Wednesday, January 11, 2012

Football/Soccer/ and its Long Journey

I believe it’s quite natural to say a few things about football game at this time of the year when the 2010 World Football Cup competition is imminent here in our continent (we’re not accustomed to calling it soccer around here but I’ll keep on using both alternatively for the sake of my various readers' understanding). Football has travelled a very long voyage to reach the phase where it’s now in Africa. While it hasn’t per se arrived at the stage where it should have been, the present status of African football in general and Ethiopian soccer in particular, hasn’t been very well (you well know that I’m an optimist and always look at the glass half-full, although I kin’ of lost enthusiasm with our football teams lately). The reason why many, like me, deflect in seeing foreign soccer, in particular, European soccer, rather than the local ones is, hence, obvious…we all want to see real talents in the “battlefield”. However, our passionate sensations towards the game as a whole haven’t dwindled a bit despite the continual failure of our local national team. In fact, it has really gone beyond one’s expectations. From teenagers to the adults, country folks have just become crazy about football (as far as my memory goes, it wasn’t like this before…has the game become so different from those of the yesteryears to draw as many populace now? Maybe so. Or has the public started using football as escape mechanism from discussing the mounting quandary of the fly-by-night economy and politics? If that’s so, I doubt whether that could serve as the best panacea! Alternatively, could there be some other reasons… God knows! Anyways, everywhere you go in the villages of the metropolis and elsewhere, you'll see little boys and girls) kicking around a football (… girls playing in such large numbers is a new thing, too). And that’s wonderful! One can clearly see the fervent zeal of the kids for soccer. Where the hard cash’s available, the ball will be a real one and so will the field of playing. Otherwise, the ball will be made of plastic bags with strong thread wrapped around it, or occasionally it will be made of crumpled up paper and wrapped worn-out socks. So will the playing fields: dusty, muddy or even the village streets. What’s significant, anyway, is that there’s what’s called a ball and a game to satisfy their enthusiasm for the day. Besides, if there’s anything trendy across the nation these days that could be shared by kids and adults equally, is the DS-TV soccer show. The locations - "public video-houses" where people access these shows have become the “mini-stadiums” to see live international football games. The host country, South Africa, has done a very fantastic job to make the 2010 World Soccer Cup a wonderful moment. Therefore, I don’t want to throw cold water on anything related to this magnificent event, as the feeling is mutual to all of us in the entire continent. However, it has reminded me to travel back and see the journey Ethiopian football has undergone over the years. The Ethiopian national football team, nicknamed The Walya Antelopes (named by one of the endemic animals) is managed by the Ethiopian Football Federation. It was one of only three teams (along with Egypt and Sudan) to participate in the inaugural African Nations Cup in 1957, according to reliable sources. Ethiopia won the competition in 1962 when it was the host, but success has been hard to pin down since the end of the 1960s. Unlike the long-distance running which constitutes world-class legends and that have still had superb scores, like Haile G/Selassie, Kenenisa Bekele, Tirunesh, and Meseret, (to mention only few) our football hasn’t been successful for a long time. That’s why a lot of people avert from local football and resort to only international soccer games.

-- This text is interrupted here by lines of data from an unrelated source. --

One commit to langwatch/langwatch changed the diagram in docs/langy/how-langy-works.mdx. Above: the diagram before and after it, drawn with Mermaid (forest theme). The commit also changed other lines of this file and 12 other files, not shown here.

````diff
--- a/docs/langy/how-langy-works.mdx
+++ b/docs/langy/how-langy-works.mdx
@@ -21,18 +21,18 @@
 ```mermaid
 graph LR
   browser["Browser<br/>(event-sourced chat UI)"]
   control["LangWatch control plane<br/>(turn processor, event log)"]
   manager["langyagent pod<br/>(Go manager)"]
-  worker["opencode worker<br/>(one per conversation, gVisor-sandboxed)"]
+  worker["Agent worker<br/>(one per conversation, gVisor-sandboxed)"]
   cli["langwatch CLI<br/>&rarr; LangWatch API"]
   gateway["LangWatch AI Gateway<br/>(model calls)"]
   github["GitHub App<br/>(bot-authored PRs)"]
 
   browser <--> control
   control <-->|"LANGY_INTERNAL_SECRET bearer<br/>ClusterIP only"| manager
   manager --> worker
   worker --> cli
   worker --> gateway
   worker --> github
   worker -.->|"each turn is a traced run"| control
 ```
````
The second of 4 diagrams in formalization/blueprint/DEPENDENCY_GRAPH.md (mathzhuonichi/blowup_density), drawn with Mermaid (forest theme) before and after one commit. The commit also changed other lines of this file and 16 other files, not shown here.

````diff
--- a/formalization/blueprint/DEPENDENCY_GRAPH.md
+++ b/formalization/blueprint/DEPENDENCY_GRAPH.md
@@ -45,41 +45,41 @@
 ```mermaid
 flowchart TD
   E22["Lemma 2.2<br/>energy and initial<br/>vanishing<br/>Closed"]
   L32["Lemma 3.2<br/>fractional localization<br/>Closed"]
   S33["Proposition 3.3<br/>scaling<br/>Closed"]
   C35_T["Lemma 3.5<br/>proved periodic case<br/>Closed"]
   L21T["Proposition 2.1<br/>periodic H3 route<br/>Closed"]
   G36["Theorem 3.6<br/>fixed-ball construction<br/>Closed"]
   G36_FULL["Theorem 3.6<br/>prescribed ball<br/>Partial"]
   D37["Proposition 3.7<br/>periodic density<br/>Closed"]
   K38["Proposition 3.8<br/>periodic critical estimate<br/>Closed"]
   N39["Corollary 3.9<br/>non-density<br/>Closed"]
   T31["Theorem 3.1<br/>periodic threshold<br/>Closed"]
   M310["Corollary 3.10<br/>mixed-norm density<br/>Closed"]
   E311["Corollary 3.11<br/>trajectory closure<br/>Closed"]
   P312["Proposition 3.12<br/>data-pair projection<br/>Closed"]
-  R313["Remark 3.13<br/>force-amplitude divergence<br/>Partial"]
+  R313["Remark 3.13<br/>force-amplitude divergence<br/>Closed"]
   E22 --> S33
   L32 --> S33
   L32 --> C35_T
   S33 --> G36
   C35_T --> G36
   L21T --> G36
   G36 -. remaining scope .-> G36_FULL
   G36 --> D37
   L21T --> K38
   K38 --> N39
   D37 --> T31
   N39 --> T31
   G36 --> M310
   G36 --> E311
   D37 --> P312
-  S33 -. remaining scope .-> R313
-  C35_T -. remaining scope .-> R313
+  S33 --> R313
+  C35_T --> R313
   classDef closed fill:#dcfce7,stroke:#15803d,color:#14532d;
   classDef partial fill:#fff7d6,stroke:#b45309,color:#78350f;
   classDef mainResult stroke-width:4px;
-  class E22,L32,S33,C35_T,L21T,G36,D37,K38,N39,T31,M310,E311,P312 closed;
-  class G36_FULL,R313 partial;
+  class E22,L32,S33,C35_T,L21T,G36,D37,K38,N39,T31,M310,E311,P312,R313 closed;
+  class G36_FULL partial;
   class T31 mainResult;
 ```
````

All in all, while the rationale for seeing such a large number of people’s mania forestalling altogether to football needs a broader analysis, dodging from real political and economic debates could be one possible reason for people becoming so infatuated in soccer. On the other hand, there could be several other root causes for having unproductive national soccer teams. Although our football has travelled long years, it still needs to aggressively address its problems and find ways forward. In other words, the Ethiopian Football Federation has to start some projects to start preparing our teams for the upcoming world cups. If not for the 2012 World Football Cup in London, we could at least hope ours to go for the next one. May be then we, like the players in the field will dance Diski (the special South African dance that has been created for the 2010 World Cup).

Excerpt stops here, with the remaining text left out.